— Required work —
Your answer must be the records below, given again exactly, with no pictures in it.

(Source information)

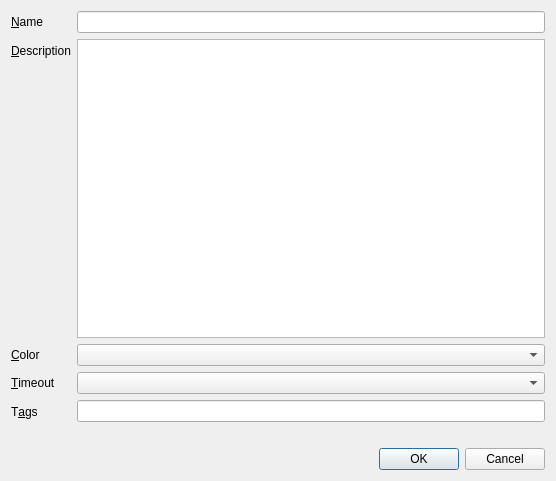
Before: the Qt Designer form client/src/ui/dialogs/camera_bookmark_dialog.ui in networkoptix/nx_open, drawn with Qt 5.
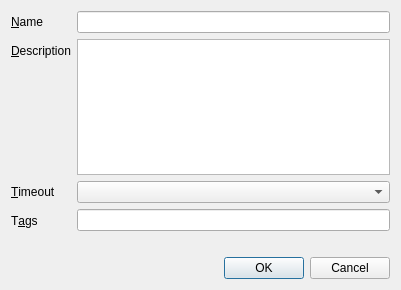
After: the same form once the commit is applied.

Commit message:
Bookmark reforged: lockTime -> timeout, colorIndex removed
<==== Mercurial data ====>
Branch: feature_3203_bookmarks

What changed in the file:
```diff
--- a/client/src/ui/dialogs/camera_bookmark_dialog.ui
+++ b/client/src/ui/dialogs/camera_bookmark_dialog.ui
@@ -6,8 +6,8 @@
    <rect>
     <x>0</x>
     <y>0</y>
-    <width>556</width>
-    <height>481</height>
+    <width>401</width>
+    <height>290</height>
    </rect>
   </property>
   <property name="windowTitle">
@@ -46,32 +46,19 @@
       <widget class="QPlainTextEdit" name="descriptionTextEdit"/>
      </item>
      <item row="2" column="0">
-      <widget class="QLabel" name="colorLabel">
-       <property name="text">
-        <string>&amp;Color</string>
-       </property>
-       <property name="buddy">
-        <cstring>colorComboBox</cstring>
-       </property>
-      </widget>
-     </item>
-     <item row="2" column="1">
-      <widget class="QComboBox" name="colorComboBox"/>
-     </item>
-     <item row="3" column="0">
       <widget class="QLabel" name="timeoutLabel">
        <property name="text">
         <string>&amp;Timeout</string>
        </property>
        <property name="buddy">
-        <cstring>comboBox</cstring>
+        <cstring>timeoutComboBox</cstring>
        </property>
       </widget>
      </item>
-     <item row="3" column="1">
-      <widget class="QComboBox" name="comboBox"/>
+     <item row="2" column="1">
+      <widget class="QComboBox" name="timeoutComboBox"/>
      </item>
-     <item row="4" column="0">
+     <item row="3" column="0">
       <widget class="QLabel" name="tagsLabel">
        <property name="text">
         <string>T&amp;ags</string>
@@ -81,7 +68,7 @@
        </property>
       </widget>
      </item>
-     <item row="4" column="1">
+     <item row="3" column="1">
       <widget class="QWidget" name="tagsWidget" native="true">
        <layout class="QVBoxLayout" name="verticalLayout">
         <property name="leftMargin">
```
Left out of the diff: 3 changed lines with no effect on the pictures. The commit also changes 8 other files.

(End Source information)

— Answer space —
Before: the Qt Designer form client/src/ui/dialogs/camera_bookmark_dialog.ui in networkoptix/nx_open, drawn with Qt 5.
After: the same form once the commit is applied.

Commit message:
Bookmark reforged: lockTime -> timeout, colorIndex removed
<==== Mercurial data ====>
Branch: feature_3203_bookmarks

What changed in the file:
```diff
--- a/client/src/ui/dialogs/camera_bookmark_dialog.ui
+++ b/client/src/ui/dialogs/camera_bookmark_dialog.ui
@@ -6,8 +6,8 @@
    <rect>
     <x>0</x>
     <y>0</y>
-    <width>556</width>
-    <height>481</height>
+    <width>401</width>
+    <height>290</height>
    </rect>
   </property>
   <property name="windowTitle">
@@ -46,32 +46,19 @@
       <widget class="QPlainTextEdit" name="descriptionTextEdit"/>
      </item>
      <item row="2" column="0">
-      <widget class="QLabel" name="colorLabel">
-       <property name="text">
-        <string>&amp;Color</string>
-       </property>
-       <property name="buddy">
-        <cstring>colorComboBox</cstring>
-       </property>
-      </widget>
-     </item>
-     <item row="2" column="1">
-      <widget class="QComboBox" name="colorComboBox"/>
-     </item>
-     <item row="3" column="0">
       <widget class="QLabel" name="timeoutLabel">
        <property name="text">
         <string>&amp;Timeout</string>
        </property>
        <property name="buddy">
-        <cstring>comboBox</cstring>
+        <cstring>timeoutComboBox</cstring>
        </property>
       </widget>
      </item>
-     <item row="3" column="1">
-      <widget class="QComboBox" name="comboBox"/>
+     <item row="2" column="1">
+      <widget class="QComboBox" name="timeoutComboBox"/>
      </item>
-     <item row="4" column="0">
+     <item row="3" column="0">
       <widget class="QLabel" name="tagsLabel">
        <property name="text">
         <string>T&amp;ags</string>
@@ -81,7 +68,7 @@
        </property>
       </widget>
      </item>
-     <item row="4" column="1">
+     <item row="3" column="1">
       <widget class="QWidget" name="tagsWidget" native="true">
        <layout class="QVBoxLayout" name="verticalLayout">
         <property name="leftMargin">
```
Left out of the diff: 3 changed lines with no effect on the pictures. The commit also changes 8 other files.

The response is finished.